### WHAT IS REQUIRED
Number of lines below with "directive": work it out and reply with that number only.

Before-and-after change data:
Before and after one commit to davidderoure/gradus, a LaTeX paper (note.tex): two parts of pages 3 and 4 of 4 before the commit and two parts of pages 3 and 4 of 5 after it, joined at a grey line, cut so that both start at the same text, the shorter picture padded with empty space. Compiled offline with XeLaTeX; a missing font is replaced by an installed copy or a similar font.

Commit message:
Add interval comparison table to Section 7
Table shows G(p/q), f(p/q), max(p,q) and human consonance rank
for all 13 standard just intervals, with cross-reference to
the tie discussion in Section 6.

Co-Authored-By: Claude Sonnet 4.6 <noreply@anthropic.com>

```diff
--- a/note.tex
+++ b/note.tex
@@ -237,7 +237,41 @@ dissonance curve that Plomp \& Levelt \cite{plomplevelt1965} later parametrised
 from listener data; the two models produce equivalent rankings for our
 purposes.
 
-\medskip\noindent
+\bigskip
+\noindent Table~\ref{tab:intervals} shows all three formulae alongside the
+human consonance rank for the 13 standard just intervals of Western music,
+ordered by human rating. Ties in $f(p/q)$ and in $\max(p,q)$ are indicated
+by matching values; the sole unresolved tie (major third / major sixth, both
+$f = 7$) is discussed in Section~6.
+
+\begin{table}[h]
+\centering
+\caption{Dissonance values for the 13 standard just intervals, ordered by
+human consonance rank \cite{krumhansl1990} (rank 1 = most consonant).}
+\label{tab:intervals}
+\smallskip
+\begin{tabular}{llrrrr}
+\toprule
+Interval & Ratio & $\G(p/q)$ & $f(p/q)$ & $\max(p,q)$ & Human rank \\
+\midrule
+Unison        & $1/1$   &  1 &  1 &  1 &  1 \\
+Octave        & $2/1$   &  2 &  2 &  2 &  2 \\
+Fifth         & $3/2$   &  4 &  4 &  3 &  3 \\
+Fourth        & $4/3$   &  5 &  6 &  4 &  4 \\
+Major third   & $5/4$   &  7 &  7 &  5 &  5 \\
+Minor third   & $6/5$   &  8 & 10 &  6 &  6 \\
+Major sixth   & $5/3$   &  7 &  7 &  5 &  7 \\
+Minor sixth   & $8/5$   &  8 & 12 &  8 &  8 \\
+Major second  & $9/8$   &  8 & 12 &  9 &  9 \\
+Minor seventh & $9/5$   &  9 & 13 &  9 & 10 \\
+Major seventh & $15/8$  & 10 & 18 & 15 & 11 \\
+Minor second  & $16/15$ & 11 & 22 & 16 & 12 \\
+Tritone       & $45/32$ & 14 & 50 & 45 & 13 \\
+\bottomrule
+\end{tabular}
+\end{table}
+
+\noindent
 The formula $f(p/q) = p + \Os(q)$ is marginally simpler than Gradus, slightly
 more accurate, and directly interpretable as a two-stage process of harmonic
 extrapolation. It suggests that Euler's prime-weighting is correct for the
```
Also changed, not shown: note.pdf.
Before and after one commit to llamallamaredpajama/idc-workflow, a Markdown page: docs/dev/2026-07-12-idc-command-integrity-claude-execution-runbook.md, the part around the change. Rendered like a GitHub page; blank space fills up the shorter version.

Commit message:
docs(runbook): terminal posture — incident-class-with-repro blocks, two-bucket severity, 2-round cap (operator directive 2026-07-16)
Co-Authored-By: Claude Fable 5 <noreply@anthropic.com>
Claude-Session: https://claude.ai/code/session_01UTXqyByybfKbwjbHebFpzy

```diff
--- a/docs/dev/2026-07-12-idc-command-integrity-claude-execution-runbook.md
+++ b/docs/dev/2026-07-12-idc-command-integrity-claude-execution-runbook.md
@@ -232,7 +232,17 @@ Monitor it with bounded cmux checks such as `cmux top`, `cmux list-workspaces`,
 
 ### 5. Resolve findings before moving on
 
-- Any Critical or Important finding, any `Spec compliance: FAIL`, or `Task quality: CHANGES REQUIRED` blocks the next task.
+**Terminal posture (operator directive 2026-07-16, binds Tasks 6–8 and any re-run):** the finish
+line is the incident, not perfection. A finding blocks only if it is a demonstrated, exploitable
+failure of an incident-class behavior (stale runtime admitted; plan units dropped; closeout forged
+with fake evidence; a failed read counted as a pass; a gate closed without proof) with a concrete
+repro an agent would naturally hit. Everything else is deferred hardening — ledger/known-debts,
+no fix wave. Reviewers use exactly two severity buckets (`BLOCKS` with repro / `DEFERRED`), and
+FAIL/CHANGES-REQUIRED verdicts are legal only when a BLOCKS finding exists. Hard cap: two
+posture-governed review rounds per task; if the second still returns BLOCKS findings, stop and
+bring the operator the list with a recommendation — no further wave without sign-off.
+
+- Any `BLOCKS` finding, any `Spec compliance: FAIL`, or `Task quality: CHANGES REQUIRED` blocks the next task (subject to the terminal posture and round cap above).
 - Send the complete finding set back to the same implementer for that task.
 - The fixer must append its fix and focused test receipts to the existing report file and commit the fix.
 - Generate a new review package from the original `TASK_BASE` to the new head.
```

### EXERCISE RESPONSE
2